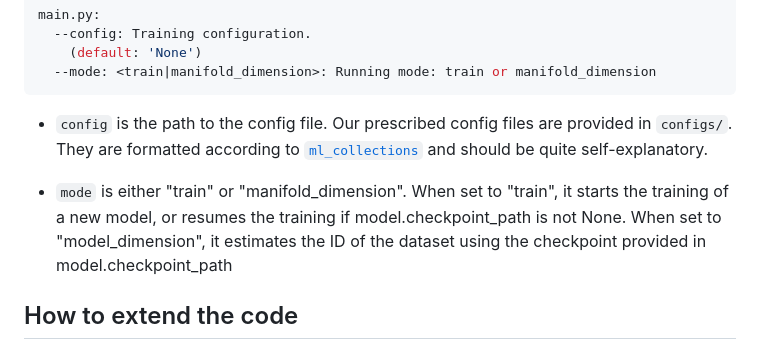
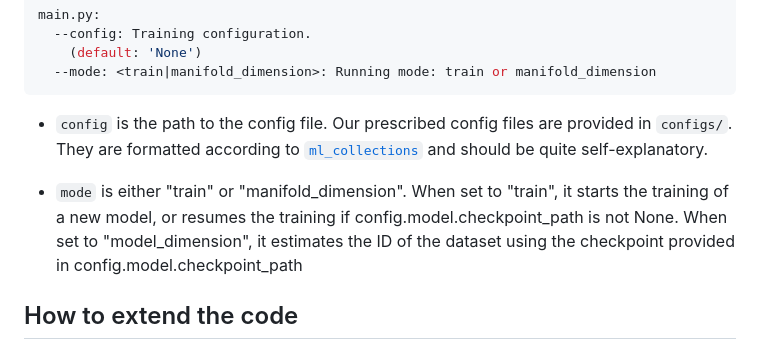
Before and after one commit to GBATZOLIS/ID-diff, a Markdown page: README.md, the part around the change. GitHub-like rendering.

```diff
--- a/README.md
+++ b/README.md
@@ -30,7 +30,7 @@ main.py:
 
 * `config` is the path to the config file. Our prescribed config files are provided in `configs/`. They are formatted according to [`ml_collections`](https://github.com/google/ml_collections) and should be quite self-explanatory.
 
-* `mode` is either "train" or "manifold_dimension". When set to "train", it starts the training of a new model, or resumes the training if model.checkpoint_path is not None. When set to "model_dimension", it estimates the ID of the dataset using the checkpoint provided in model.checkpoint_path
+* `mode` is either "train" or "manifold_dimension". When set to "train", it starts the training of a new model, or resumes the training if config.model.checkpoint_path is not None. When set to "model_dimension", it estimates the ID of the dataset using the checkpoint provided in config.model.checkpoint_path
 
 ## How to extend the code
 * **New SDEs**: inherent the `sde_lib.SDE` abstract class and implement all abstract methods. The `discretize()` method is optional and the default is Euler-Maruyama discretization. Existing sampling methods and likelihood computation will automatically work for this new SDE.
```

-.-.-

▶ _WHAT YOU ARE ASKED TO DO_:
Every line in the records that holds the word "README" should be copied into the answer.

▶ _RESULT_:
Before and after one commit to GBATZOLIS/ID-diff, a Markdown page: README.md, the part around the change. GitHub-like rendering.
--- a/README.md
+++ b/README.md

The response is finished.